### Exercise requirements
Number of lines with "children" in the data: give that figure by itself.

• • • •

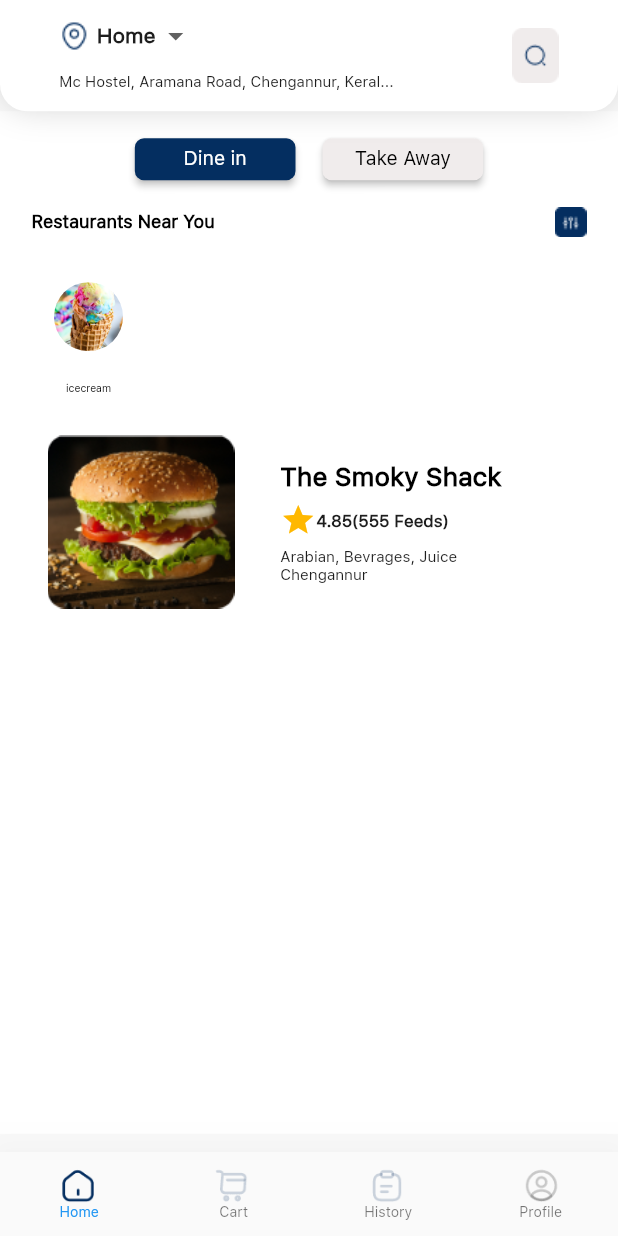
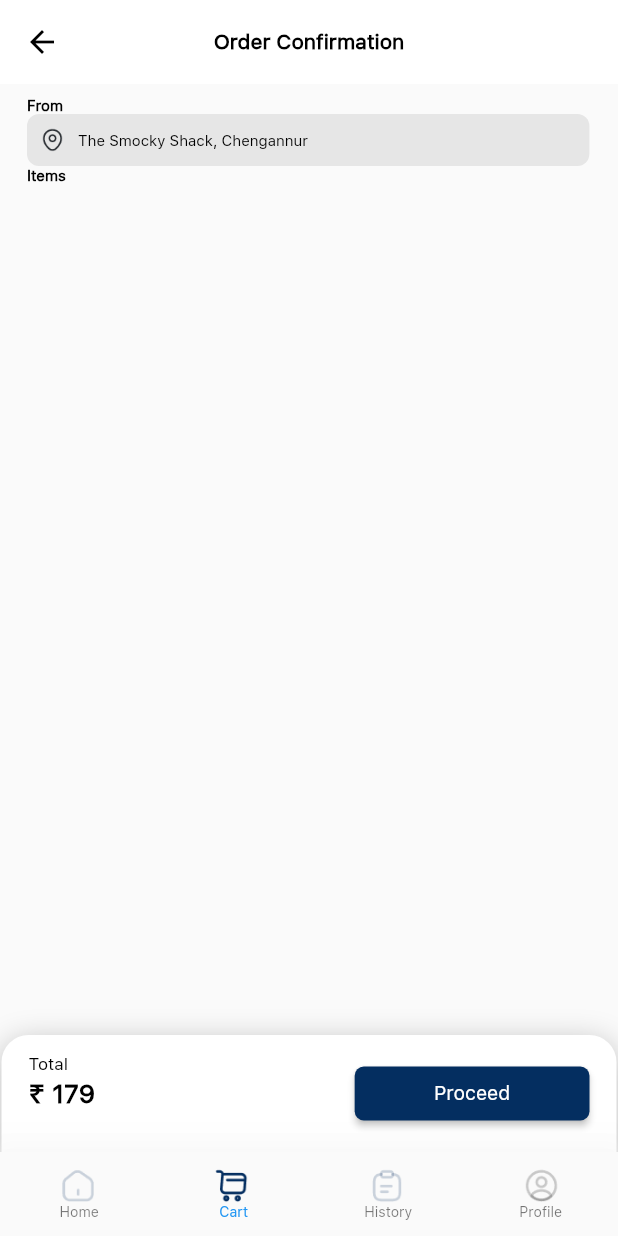
Before and after one commit to jyothir10/eatplek, a Flutter app: the screen it shows after launch, on a phone screen of 412 x 824 dp. Run offline on Flutter 3.47's test engine with Material 2 defaults, Android fonts, the phone set to English and light mode, and no system bars; our stand-ins replace dotted_line, easy_splash_screen, flutter_styled_toast, flutter_svg, pin_code_fields, toast.

Commit message:
Order Screen

```diff
--- a/lib/Components/BottomBar.dart
+++ b/lib/Components/BottomBar.dart
@@ -1,5 +1,6 @@
 import 'package:eatplek/Screens/DashBoardScreen.dart';
 import 'package:eatplek/Screens/OrderHistoryScreen.dart';
+import 'package:eatplek/Screens/OrderScreen.dart';
 import 'package:eatplek/Screens/ProfileScreen.dart';
 import 'package:flutter/material.dart';
 
@@ -13,13 +14,17 @@ class BottomBar extends StatefulWidget {
 
 class _BottomBarState extends State<BottomBar> {
   int _selectedIndex = 0;
-  final pages = [DashBoardScreen.id,OrderHistoryScreen.id,OrderHistoryScreen.id,ProfileScreen.id];
+  final pages = [
+    DashBoardScreen.id,
+    OrderScreen.id,
+    OrderHistoryScreen.id,
+    ProfileScreen.id
+  ];
 
   void _onItemTapped(int index) {
     setState(() {
       _selectedIndex = index;
-      Navigator.pushReplacementNamed(
-          context, pages[index]);
+      Navigator.pushReplacementNamed(context, pages[index]);
     });
   }
 
--- a/lib/Screens/LoginScreen.dart
+++ b/lib/Screens/LoginScreen.dart
@@ -1,8 +1,7 @@
 import 'package:eatplek/Components/LoginButton.dart';
 import 'package:eatplek/Screens/OtpScreen.dart';
 import 'package:flutter/material.dart';
-import 'package:toast/toast.dart';
-import 'package:flutter_svg/flutter_svg.dart';
+
 
 class LoginScreen extends StatefulWidget {
   static const String id = '/login';
@@ -20,8 +19,8 @@ class _LoginScreenState extends State<LoginScreen> {
         now.difference(currentBackPressTime!) > const Duration(seconds: 2)) {
       currentBackPressTime = now;
 
-      Toast.show("Press back again to exit",
-          duration: Toast.lengthShort, gravity: Toast.bottom);
+
+
       return Future.value(false);
     }
     return Future.value(true);
@@ -146,7 +145,7 @@ class _LoginScreenState extends State<LoginScreen> {
                                   Navigator.pushReplacementNamed(
                                       context, OtpScreen.id);
                                 } else {
-                                  //todo:Show toast
+
                                 }
                               },
                               text: 'Get OTP',
--- /dev/null
+++ b/lib/Screens/OrderScreen.dart
@@ -0,0 +1,183 @@
+import 'package:eatplek/Components/BottomBar.dart';
+import 'package:eatplek/Components/ProfileButton.dart';
+import 'package:flutter/material.dart';
+
+class OrderScreen extends StatefulWidget {
+  static const String id = '/order';
+  const OrderScreen({Key? key}) : super(key: key);
+
+  @override
+  State<OrderScreen> createState() => _OrderScreenState();
+}
+
+class _OrderScreenState extends State<OrderScreen> {
+  @override
+  Widget build(BuildContext context) {
+    return Scaffold(
+      bottomNavigationBar: BottomBar(
+        index: 1,
+      ),
+      appBar: AppBar(
+        elevation: 0,
+        backgroundColor: Colors.white,
+        centerTitle: true,
+        leading: InkWell(
+          onTap: () {
+            Navigator.pop(context);
+          },
+          child: const Icon(
+            Icons.arrow_back_outlined,
+            color: Color(0xff000000),
+          ),
+        ),
+        title: const Text("Order Confirmation",
+            style: TextStyle(
+                color: Color(0xff000000),
+                fontWeight: FontWeight.w600,
+                fontFamily: "SFUIText",
+                fontStyle: FontStyle.normal,
+                fontSize: 14.0),
+            textAlign: TextAlign.left),
+      ),
+      body: SafeArea(
+        child: Column(
+          mainAxisAlignment: MainAxisAlignment.spaceBetween,
+          crossAxisAlignment: CrossAxisAlignment.start,
+          children: [
+            Padding(
+              padding: const EdgeInsets.only(left: 18, top: 8),
+              child: Column(
+                children: [
+                  Row(
+                    mainAxisAlignment: MainAxisAlignment.start,
+                    children: const [
+                      Text(
+                        'From',
+                        style: TextStyle(
+                          color: Colors.black,
+                          fontSize: 10,
+                          fontFamily: 'SFUIText',
+                          fontWeight: FontWeight.w600,
+                        ),
+                      ),
+                    ],
+                  ),
+                  Row(
+                    mainAxisAlignment: MainAxisAlignment.start,
+                    children: [
+                      Container(
+                        height: MediaQuery.of(context).size.height * .042,
+                        width: MediaQuery.of(context).size.width * .91,
+                        decoration: BoxDecoration(
+                          color: Color(0xd1e1e1e1),
+                          borderRadius: BorderRadius.circular(8),
+                        ),
+                        child: Row(
+                          children: [
+                            Padding(
+                              padding:
+                                  const EdgeInsets.symmetric(horizontal: 9),
+                              child: Image.asset(
+                                "images/loc.png",
+                                height: 16,
+                              ),
+                            ),
+                            Text(
+                              'The Smocky Shack, Chengannur',
+                              style: TextStyle(
+                                color: Colors.black,
+                                fontSize: 10,
+                                fontFamily: 'SFUIText',
+                              ),
+                            ),
+                          ],
+                        ),
+                      ),
+                    ],
+                  ),
+                  Row(
+                    mainAxisAlignment: MainAxisAlignment.start,
+                    children: const [
+                      Text(
+                        'Items',
+                        style: TextStyle(
+                          color: Colors.black,
+                          fontSize: 10,
+                          fontFamily: 'SFUIText',
+                          fontWeight: FontWeight.w600,
+                        ),
+                      ),
+                    ],
+                  ),
+                ],
+              ),
+            ),
+            Container(
+              height: 78,
+              margin: const EdgeInsets.only(
+                left: 1,
+                right: 1,
+              ),
+              decoration: const BoxDecoration(
+                color: Colors.white,
+                borderRadius: BorderRadius.only(
+                    topLeft: Radius.circular(18),
+                    topRight: Radius.circular(18)),
+                boxShadow: [
+                  BoxShadow(
+                    color: Color(0x3f000000),
+                    offset: Offset(0, 4),
+                    blurRadius: 17,
+                    spreadRadius: 0,
+                  ),
+                ],
+              ),
+              child: Padding(
+                padding:
+                    const EdgeInsets.symmetric(horizontal: 18, vertical: 12),
+                child: Row(
+                  mainAxisAlignment: MainAxisAlignment.spaceBetween,
+                  children: [
+                    Column(
+                      crossAxisAlignment: CrossAxisAlignment.start,
+                      children: const [
+                        Text(
+                          'Total',
+                          style: TextStyle(
+                            color: Colors.black,
+                            fontSize: 11.40495777130127,
+                            fontFamily: 'SFUIText',
+                          ),
+                        ),
+                        Padding(
+                          padding: EdgeInsets.only(top: 3),
+                          child: Text(
+                            '₹ 179 ',
+                            style: TextStyle(
+                              color: Colors.black,
+                              fontSize: 17.107439041137695,
+                              fontFamily: 'SFUIText',
+                              fontWeight: FontWeight.w600,
+                            ),
+                          ),
+                        ),
+                      ],
+                    ),
+                    Container(
+                      width: MediaQuery.of(context).size.width * .38,
+                      child: ProfileButton(
+                          text: "Proceed",
+                          onTap: () {
+                            //todo:add navigation here
+                          }),
+                    ),
+                  ],
+                ),
+              ),
+            ),
+          ],
+        ),
+      ),
+    );
+  }
+}
--- a/lib/main.dart
+++ b/lib/main.dart
@@ -7,6 +7,7 @@ import 'package:eatplek/Screens/LoginScreen.dart';
 import 'package:eatplek/Screens/NotificationScreen.dart';
 import 'package:eatplek/Screens/OnboardingScreen.dart';
 import 'package:eatplek/Screens/OrderHistoryScreen.dart';
+import 'package:eatplek/Screens/OrderScreen.dart';
 import 'package:eatplek/Screens/OtpScreen.dart';
 import 'package:eatplek/Screens/ProfileScreen.dart';
 import 'package:flutter/material.dart';
@@ -23,7 +24,7 @@ class MyApp extends StatelessWidget {
   Widget build(BuildContext context) {
     return MaterialApp(
         debugShowCheckedModeBanner: false,
-        initialRoute: DashBoardScreen.id,
+        initialRoute: OrderScreen.id,
         routes: {
           OnboardingScreen.id: (context) => OnboardingScreen(),
           LoginScreen.id: (context) => LoginScreen(),
@@ -37,6 +38,7 @@ class MyApp extends StatelessWidget {
           OrderHistoryScreen.id: (context) => OrderHistoryScreen(),
           InvoiceScreen.id: (context) => InvoiceScreen(),
           FoodScreen.id: (context) => FoodScreen(),
+          OrderScreen.id: (context) => OrderScreen(),
         });
   }
 }
--- a/pubspec.yaml
+++ b/pubspec.yaml
@@ -40,6 +40,7 @@ dependencies:
   flutter_svg: ^1.1.0
   pin_code_fields: ^7.4.0
   dotted_line: ^3.1.0
+
 
 
 dev_dependencies:
```
Also changed, not shown: images/loc.png (added), pubspec.lock.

• • • •

### Expected answer
8